Katie Bingham-Smith

Dear Teenage Son,

Here we sit. You, turning into a man and desperately trying to escape the child you once were (and my embrace every time I reach for you), and then there’s me, watching you closely — so closely.

This is hard for your mama. I know it’s harder for me than it is for you. I know it’s normal for you to try and push me out of your life a little at a time. I knew it was coming, but what I didn’t know was that it was going to hurt so badly. I miss who we used to be.

This has been the most tremendous part of my job as your mother so far. It is not like the first night I brought you home and tried desperately to nurse you all night, when we struggled together.

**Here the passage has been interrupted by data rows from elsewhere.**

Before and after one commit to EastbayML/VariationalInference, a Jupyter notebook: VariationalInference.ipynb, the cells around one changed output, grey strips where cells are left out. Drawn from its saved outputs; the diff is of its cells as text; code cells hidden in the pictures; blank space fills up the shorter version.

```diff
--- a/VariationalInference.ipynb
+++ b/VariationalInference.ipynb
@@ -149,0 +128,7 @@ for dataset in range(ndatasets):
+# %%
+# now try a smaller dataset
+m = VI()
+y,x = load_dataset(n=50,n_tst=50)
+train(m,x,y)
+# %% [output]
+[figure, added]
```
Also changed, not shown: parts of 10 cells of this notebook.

Your epic tantrums as a toddler don’t come close to the emotions of parenting a child going through puberty.

Maybe I shouldn’t tell you how much I miss the days when you’d run around naked and get so excited about seeing a frog in the road that you’d scream. Maybe I shouldn’t remind you of the times you used to grab my hand and had eyes only for me. But I do. I can’t help myself and there is a part of me that wants to bring a little bit of that young boy back.

I’m trying — my God, am I trying — to be a good parent to a teenager and let your breathe. I know if I suffocate you, our relationship will die, but I’m afraid if I don’t speak up enough I will lose you in other ways. I’m learning how to balance your need for independence with your need for guidance, and most days I truly feel like I am doing a horrible job.

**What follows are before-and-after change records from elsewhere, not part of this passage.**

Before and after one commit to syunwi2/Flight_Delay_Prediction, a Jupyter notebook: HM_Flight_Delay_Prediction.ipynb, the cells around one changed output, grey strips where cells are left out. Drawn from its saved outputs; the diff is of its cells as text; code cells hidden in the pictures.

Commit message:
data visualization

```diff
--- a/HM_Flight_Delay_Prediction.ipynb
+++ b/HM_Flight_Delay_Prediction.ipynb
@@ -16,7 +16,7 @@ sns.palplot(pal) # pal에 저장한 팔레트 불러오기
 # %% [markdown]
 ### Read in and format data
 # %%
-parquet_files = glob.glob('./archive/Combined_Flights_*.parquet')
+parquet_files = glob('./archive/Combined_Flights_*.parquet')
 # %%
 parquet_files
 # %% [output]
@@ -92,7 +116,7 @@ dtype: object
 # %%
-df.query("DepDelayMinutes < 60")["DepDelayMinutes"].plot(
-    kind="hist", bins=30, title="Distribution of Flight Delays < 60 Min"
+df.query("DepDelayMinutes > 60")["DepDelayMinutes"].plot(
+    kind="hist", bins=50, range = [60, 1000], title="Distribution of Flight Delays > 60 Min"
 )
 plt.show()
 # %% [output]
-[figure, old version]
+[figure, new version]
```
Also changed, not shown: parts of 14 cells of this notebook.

I’m trying not to be too emotional when I help you tie your tie, watch you from a distance holding hands with a girl, or see you try really freaking hard at something and still feel like you still don’t measure up. I’m trying not to tell you how to live your life at every moment, to not follow you around and make sure you aren’t acting like an ass. To not pick you up when you fall. To remember I made you but you are your own person. It’s all-encompassing, and some days it’s hard to breathe.

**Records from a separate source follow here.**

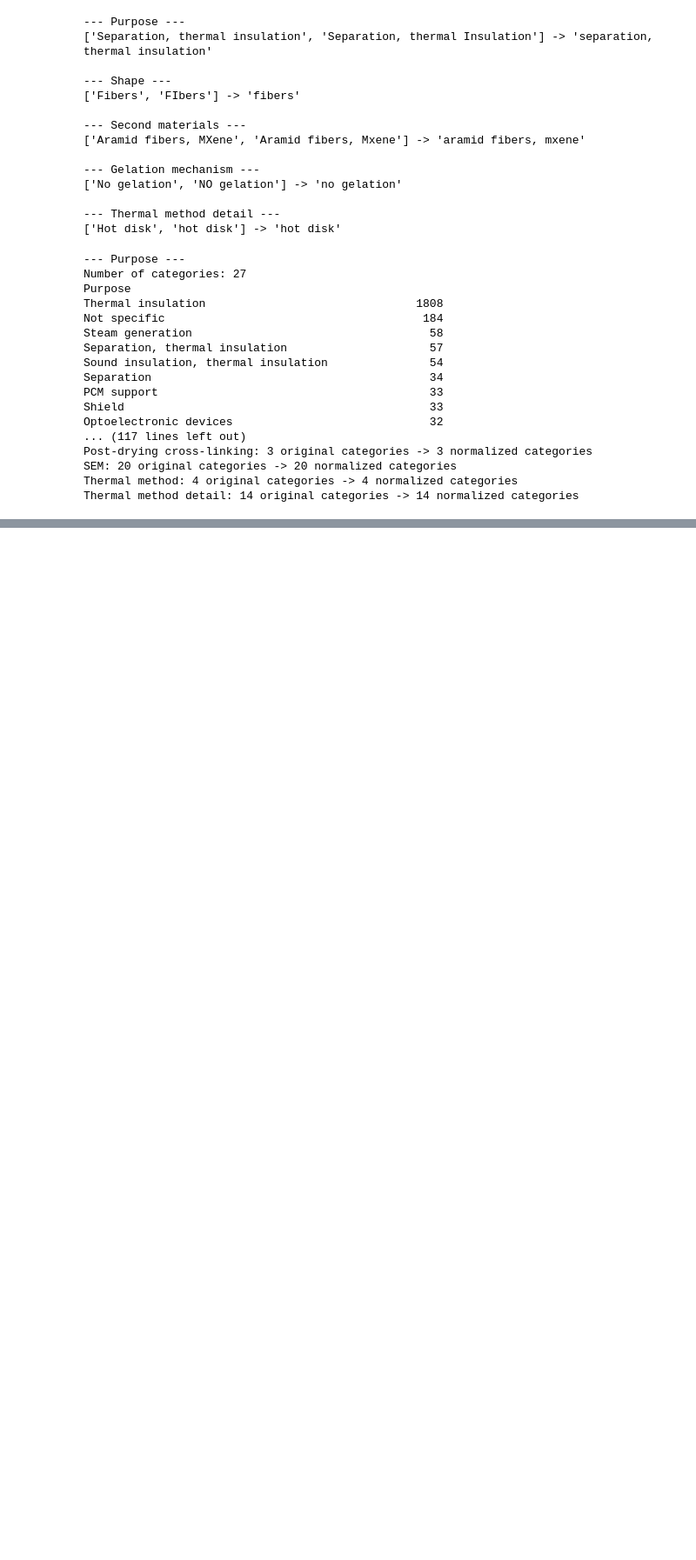
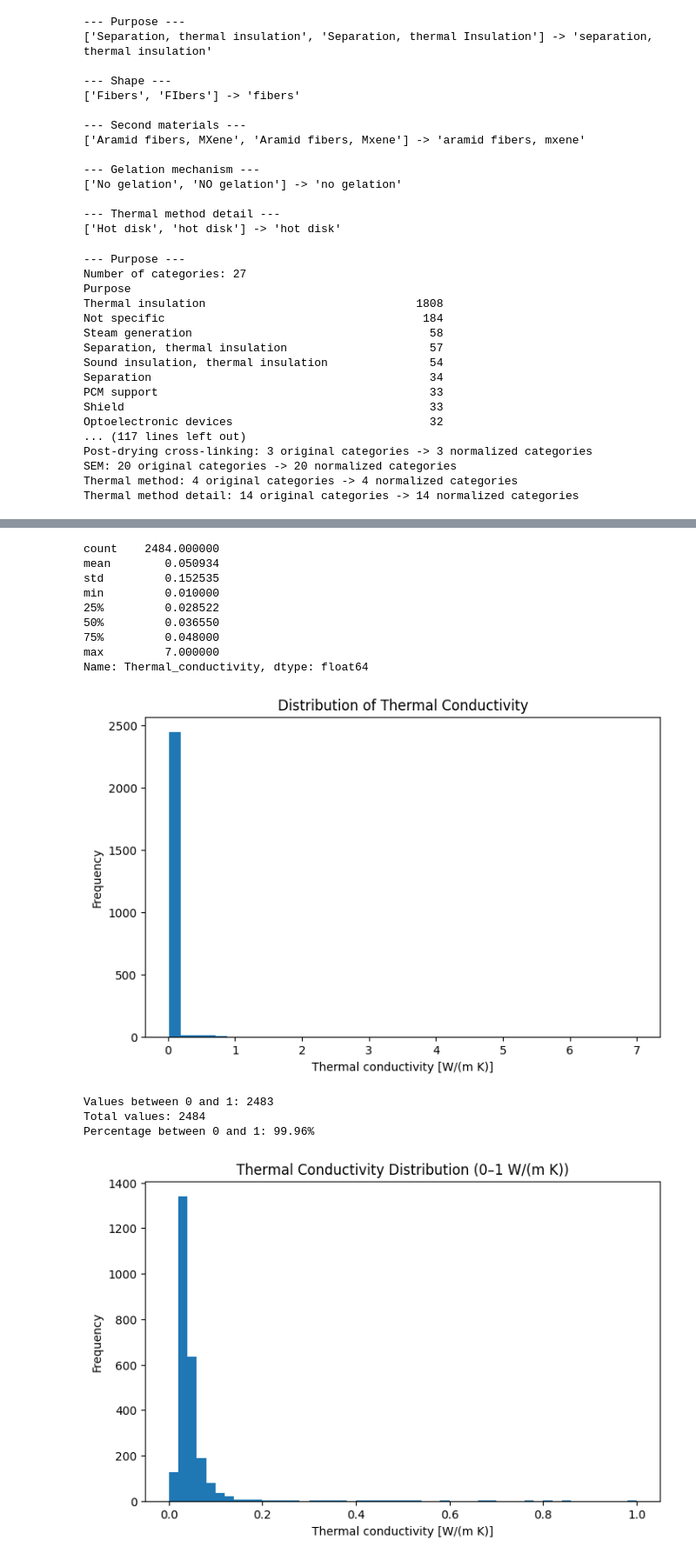
Before and after one commit to paulagirones/Aerogels_thermal_conductivity, a Jupyter notebook: aerogels_thermal_conductivity_ml.ipynb, the cells around one changed output, grey strips where cells are left out. Shown at 87% size. Cells and saved outputs as stored; diff of their text form; code cells hidden in the pictures; blank space fills up the shorter version.

```diff
--- a/aerogels_thermal_conductivity_ml.ipynb
+++ b/aerogels_thermal_conductivity_ml.ipynb
@@ -380,0 +373,56 @@ Dataset after cleaning: (2484, 28)
+# %%
+# Basic statistics of the target variable
+print(df['Thermal_conductivity'].describe())
+
+import matplotlib.pyplot as plt
+
+plt.figure(figsize=(8, 5))
+
+plt.hist(df['Thermal_conductivity'], bins=40)
+
+plt.xlabel('Thermal conductivity [W/(m K)]')
+plt.ylabel('Frequency')
+plt.title('Distribution of Thermal Conductivity')
+
+plt.show()
+
+# Count values between 0 and 1
+count_0_1 = df['Thermal_conductivity'].between(0, 1).sum()
+
+print(f'Values between 0 and 1: {count_0_1}')
+print(f'Total values: {df["Thermal_conductivity"].notna().sum()}')
+print(
+    f'Percentage between 0 and 1: '
+    f'{count_0_1 / df["Thermal_conductivity"].notna().sum() * 100:.2f}%'
+)
+
+plt.figure(figsize=(8, 5))
+
+plt.hist(
+    df['Thermal_conductivity'].dropna(),
+    bins=50,
+    range=(0, 1)
+)
+
+#We only have one value that is >1
+
+plt.xlabel('Thermal conductivity [W/(m K)]')
+plt.ylabel('Frequency')
+plt.title('Thermal Conductivity Distribution (0–1 W/(m K))')
+
+plt.show()
+# %% [output]
+count    2484.000000
+mean        0.050934
+std         0.152535
+min         0.010000
+25%         0.028522
+50%         0.036550
+75%         0.048000
+max         7.000000
+Name: Thermal_conductivity, dtype: float64
+[figure, added]
+Values between 0 and 1: 2483
+Total values: 2484
+Percentage between 0 and 1: 99.96%
+[figure, added]
```
Also changed, not shown: parts of 18 cells of this notebook.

Watching you grow up, watching you fall in love, listening to you mutter “you too” after I tell you I love you breaks my heart a little. Your eye rolls and your back-talk make me want to scream, keep you locked up, and tell you to stop, to just stop trying to grow up so fast.

I want it all for you and I really miss being able to physically do things for you, but I know it’s time to let go. I have to let you create your own life, and discover who you want to be without compromising what I believe is right. I know you think I’m overprotective. You throw around words like “unfair” and “strict” and you’re damn right — I am all of those things. I am not your friend. I will be a strict mom until you are out on your own. Because the second I start letting you set your own rules, we both lose — and we are not going to lose. Do you hear me? We aren’t.

You are older now, and I believe in you. I can’t be with you all the time, and I won’t always know what you are doing (try as I might). It’s a reality I must face, as hard as it is.

I will always be here though. Not always with you, but always here for you. I won’t always be able to pick you back up if you fall. You will have to do it yourself. I will not be able to fix your mistakes. You must own those and make them right, and that might look different to you than it does to me, and I’m going to need you to remind me of that truth more than once.

I am sorry you have to experience this first with me. I wish I knew better. I wish I could give more. I am going to fumble, yes, but I’m never going to apologize for loving you this damn hard.

Just please promise me you will go out there and make it count. That you will be kind. That you will live your best life. And know that I will try with all of my might to let you do it your way — as hard as that might be for both of us.